New Orleans is one scary city where 90 percent of the people believe in ghosts according to a recent article on the WWL radio website. I don’t know where they get the 90% number from but not only are ghost stories part of our heritage I would bet most people here have a ghost story or two of their own.
New Orleans is One Scary City Where Most Believe in Ghosts
Growing up, my parents, especially my dad, would promote the idea that we had a family ghost whose name was Gus that lived in the attic. Gus, of course, was a friendly ghost. And we still tell our young nieces and nephews about him, and some are afraid to sleep here in our house because of the stories about Gus. When they ask if Gus is for real, we just kind of hem and haw without admitting it one way or the other.
Now, I don’t really know if Gus is for real. I just know there have been some strange things happen in this old house, you know, like noises and sounds. I’ve had dreams of someone or something hovering over me which could just be a creation of my own mind from some morsel of food, something more of gravy than grave, as Dickens’ Scrooge would describe it.

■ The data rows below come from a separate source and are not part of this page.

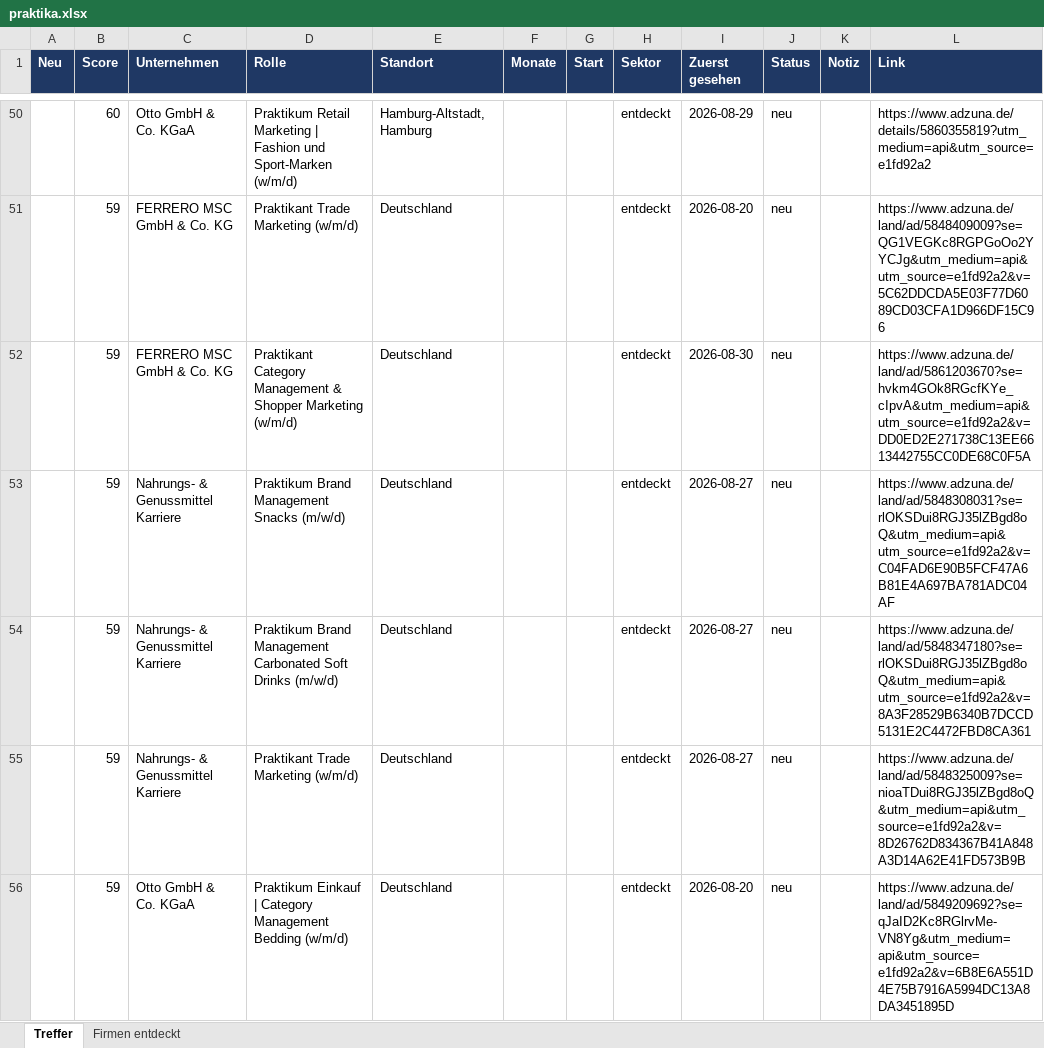
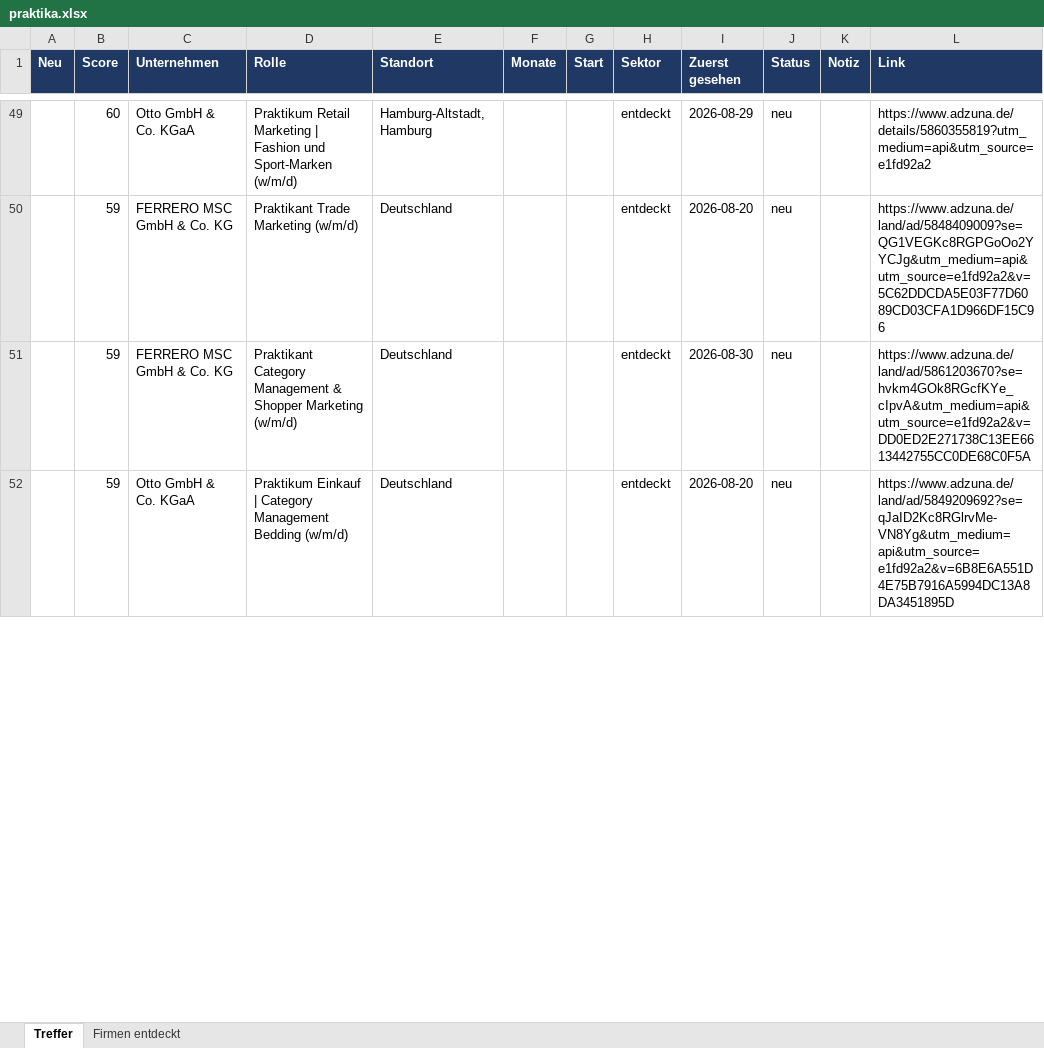
Before and after one commit to MathisKrug/Praktikum-Suchagent, an Excel workbook: docs/praktika.xlsx, sheet Treffer, drawn as a sheet; only a part is shown, gaps mark what is left out; values as stored, in another font and other column widths than the file's, no borders; removed rows and columns are numbered as before the commit, all else as after; the diff covers the shown part only; the diff names each change by its address in the sheet, - before the commit and + after, or states it on an @@ line.

```diff
--- a/docs/praktika.xlsx (sheet Treffer)
+++ b/docs/praktika.xlsx (sheet Treffer)
-row 53:  | 59 | Nahrungs- & Genussmittel Karriere | Praktikum Brand Management Snacks (m/w/d) | Deutschland |  |  | entdeckt | 2026-08-27 | neu |  | https://www.adzuna.de/land/ad/5848308031?se=rlOKSDui8RGJ35lZBgd8oQ&utm_medium=api&utm_source=e1fd92a2&v=C04FAD6E90B5FCF47A6B81E4A697BA781ADC04AF
-row 54:  | 59 | Nahrungs- & Genussmittel Karriere | Praktikum Brand Management Carbonated Soft Drinks (m/w/d) | Deutschland |  |  | entdeckt | 2026-08-27 | neu |  | https://www.adzuna.de/land/ad/5848347180?se=rlOKSDui8RGJ35lZBgd8oQ&utm_medium=api&utm_source=e1fd92a2&v=8A3F28529B6340B7DCCD5131E2C4472FBD8CA361
-row 55:  | 59 | Nahrungs- & Genussmittel Karriere | Praktikant Trade Marketing (w/m/d) | Deutschland |  |  | entdeckt | 2026-08-27 | neu |  | https://www.adzuna.de/land/ad/5848325009?se=nioaTDui8RGJ35lZBgd8oQ&utm_medium=api&utm_source=e1fd92a2&v=8D26762D834367B41A848A3D14A62E41FD573B9B
```
Also changed, not shown: 2 added rows, 6 removed rows, 5 edited cells and cell formats elsewhere in this sheet, sheet Firmen entdeckt, 2 other files.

My nephew tells of a time he was visiting when he was awakened by something in the middle of the night. Upon sitting up in bed saw the bedroom door slowly close a few feet. I think I’ve heard footsteps and sounds like someone coming up the stairs in the dead of night. It’s these experiences that make me hesitate when a wary child asks if Gus is real. Frankly, I just don’t know and if it is real its name is probably not Gus… or maybe it is.
Cosmopolitan magazine lists New Orleans as being the second most haunted city in the United States with Salem, Massachusetts, the site of the infamous witch trails, as number one. Estes Park, CO is on that list too. Go figure.
Perhaps the reason most people believe in ghosts in New Orleans is because we live in old houses which tend to be the structures most frequented by ghosts. And also, despite what you might get from the news media about all the supposed debauchery that goes on here, New Orleans is probably the most religious city in the country. So, spirituality is an integral part of our lifestyle and customs – even if you have no religious affiliation or you’re an atheist!
The article asserts that there is something about being near large bodies of water where ghostly sitings prevail:
“It seems to have something to do with the age of the city and the fact that it’s by so much water,” says the article’s author, Kelly McClure.
She’s not sure what water has to do with it, but that’s what her research shows.
“I’m coming to find that haunted locations are usually by large bodies of water.”
“New Orleans, being as old as it is…so many souls have come and gone…and the fact that it’s by water, seems to make it a hotbed for all of this activity.”
And New Orleans is between two huge bodies of water – the Mississippi River to the south and Lake Pontchartrain to the North. So there ya go.
Another thing. Whereas most cities put their cemeteries on the outskirts of the city away from populated areas, New Orleans is dotted with numerous old cemeteries right in the middle of neighborhoods. One of the most famous is the Lafayette Cemetery right in the heart of the Garden District across the street from the iconic restaurant Commander’s Palace. So the cities of the dead live right among the city of the living.
And I’ve always said, and most would agree, local and visitor alike, that there is a mysterious something about New Orleans, that is difficult to put into words, a spiritual something to the place that grabs you and won’t let go. Could it have something to do with those who have come and gone before us and the lasting impression they’ve left on the city?
So New Orleans is one scary city. Hm. Perhaps “scary” is not the right word. Maybe “spooky” is better. And most likely it’s occupied by a lot of ghosts – I would say most of them friendly. It’s possible one of them named Gus “lives” in our house. Who knows?